The victim – an opinionated busybody whose jewelry store sold original designs, along with some possibly “hot” merchandise – had plenty of enemies, spurring Charlotte and Ellen to offer their well-honed investigative skills to assist the local police. But as they delve deeper into each of the guest’s stories, they realize all of them had a motive, and the means, to close the book on the unfortunate victim. 

Enlisting the aid of a few local residents, as well as their new ally, agent Gavin Howard, Charlotte and Ellen vow to reveal the truth, even if the path to any sort of happy ending is strewn with deadly danger.

-I’m taking a ballads and folktales course this semester as part of my children’s literature degree and I thought about it so much while reading this book
-the theme is Alice in Wonderland
-EVERYONE has a motive which I think is very good
-this is definitely a good afternoon read with a cozy cup of coffee

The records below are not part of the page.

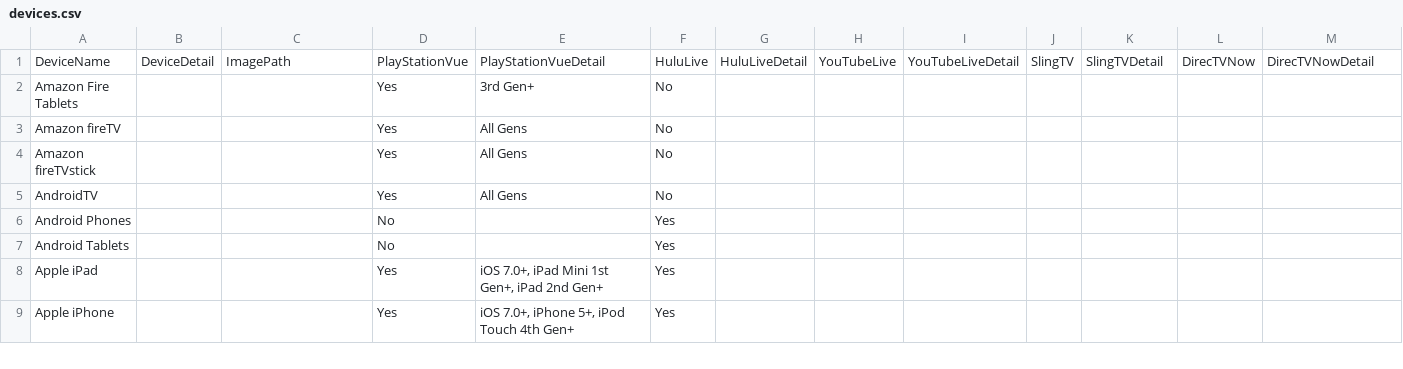
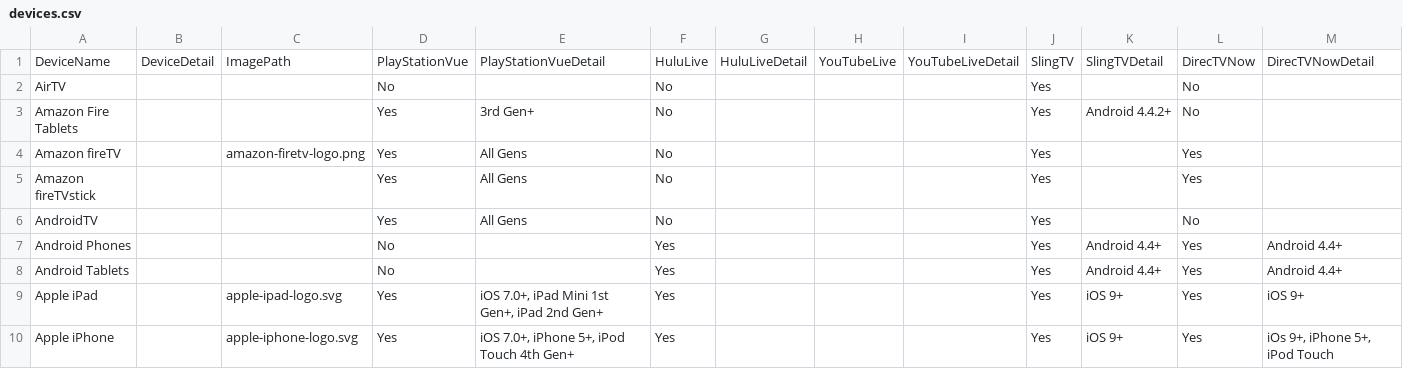
Before and after one commit to BrokenMirrors/BrokenMirrors.github.io, a CSV file: src/data/devices.csv, drawn as a sheet; only a part is shown; the diff covers the shown part only.

Commit message:
Added some device data for additional platforms

```diff
--- a/src/data/devices.csv
+++ b/src/data/devices.csv
@@ -1,9 +1,10 @@
 DeviceName,DeviceDetail,ImagePath,PlayStationVue,PlayStationVueDetail,HuluLive,HuluLiveDetail,YouTubeLive,YouTubeLiveDetail,SlingTV,SlingTVDetail,DirecTVNow,DirecTVNowDetail
-Amazon Fire Tablets,,,Yes,3rd Gen+,No,,,,,,,
-Amazon fireTV,,,Yes,All Gens,No,,,,,,,
-Amazon fireTVstick,,,Yes,All Gens,No,,,,,,,
-AndroidTV,,,Yes,All Gens,No,,,,,,,
-Android Phones,,,No,,Yes,,,,,,,
-Android Tablets,,,No,,Yes,,,,,,,
-Apple iPad,,,Yes,"iOS 7.0+, iPad Mini 1st Gen+, iPad 2nd Gen+",Yes,,,,,,,
-Apple iPhone,,,Yes,"iOS 7.0+, iPhone 5+, iPod Touch 4th Gen+",Yes,,,,,,,
+AirTV,,,No,,No,,,,Yes,,No,
+Amazon Fire Tablets,,,Yes,3rd Gen+,No,,,,Yes,Android 4.4.2+,No,
+Amazon fireTV,,amazon-firetv-logo.png,Yes,All Gens,No,,,,Yes,,Yes,
+Amazon fireTVstick,,,Yes,All Gens,No,,,,Yes,,Yes,
+AndroidTV,,,Yes,All Gens,No,,,,Yes,,No,
+Android Phones,,,No,,Yes,,,,Yes,Android 4.4+,Yes,Android 4.4+
+Android Tablets,,,No,,Yes,,,,Yes,Android 4.4+,Yes,Android 4.4+
+Apple iPad,,apple-ipad-logo.svg,Yes,"iOS 7.0+, iPad Mini 1st Gen+, iPad 2nd Gen+",Yes,,,,Yes,iOS 9+,Yes,iOS 9+
+Apple iPhone,,apple-iphone-logo.svg,Yes,"iOS 7.0+, iPhone 5+, iPod Touch 4th Gen+",Yes,,,,Yes,iOS 9+,Yes,"iOs 9+, iPhone 5+, iPod Touch"
```
Also changed, not shown: 9 added rows, 2 removed rows and 15 edited cells elsewhere in this file, 15 other files.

Four stars.



Spear by Nicola Griffith
192 pages
publishes April 19th, 2022

If Le Guin wrote a Camelot story, I imagine it would feel like Spear: humane, intelligent, and deeply beautiful. It’s a new story with very old bones, a strange place that feels like home. –Alix E. Harrow, author of A Spindle Splintered

She left all she knew to find who she could be . . . 

She grows up in the wild wood, in a cave with her mother, but visions of a faraway lake drift to her on the spring breeze, scented with promise. And when she hears a traveler speak of Artos, king of Caer Leon, she decides her future lies at his court. So, brimming with magic and eager to test her strength, she breaks her covenant with her mother and sets out on her bony gelding for Caer Leon. 

With her stolen hunting spear and mended armour, she is an unlikely hero, not a chosen one, but one who forges her own bright path. Aflame with determination, she begins a journey of magic and mystery, love, lust and fights to death. On her adventures, she will steal the hearts of beautiful women, fight warriors and sorcerers, and make a place to call home. 

The legendary author of Hild returns with an unforgettable hero and a queer Arthurian masterpiece for the modern era. Nicola Griffith’s Spear is a spellbinding vision of the Camelot we’ve longed for, a Camelot that belongs to us all.

On the surface, this is everything I love in a book (queer Arthurian retelling! Welsh Arthurian retelling! sapphic!), but it really unfortunately felt like it Was Not For Me, which I don’t think was any particular fault of the book itself, it was honestly probably just the fact that it is Finals Week and also Migraine Week for me. I think if you liked Cursed which was an Arthurian retelling on Netflix that premiered at the start of the pandemic, you’ll really like this book, but I couldn’t get into that for similar reasons (it was the start of a pandemic and I was very stressed about it). Three stars but like, I’m sad about it. Rating systems suck.

Tags: , , , , ,

Leave a Reply

(Enter your URL then click here to include a link to one of your blog posts.)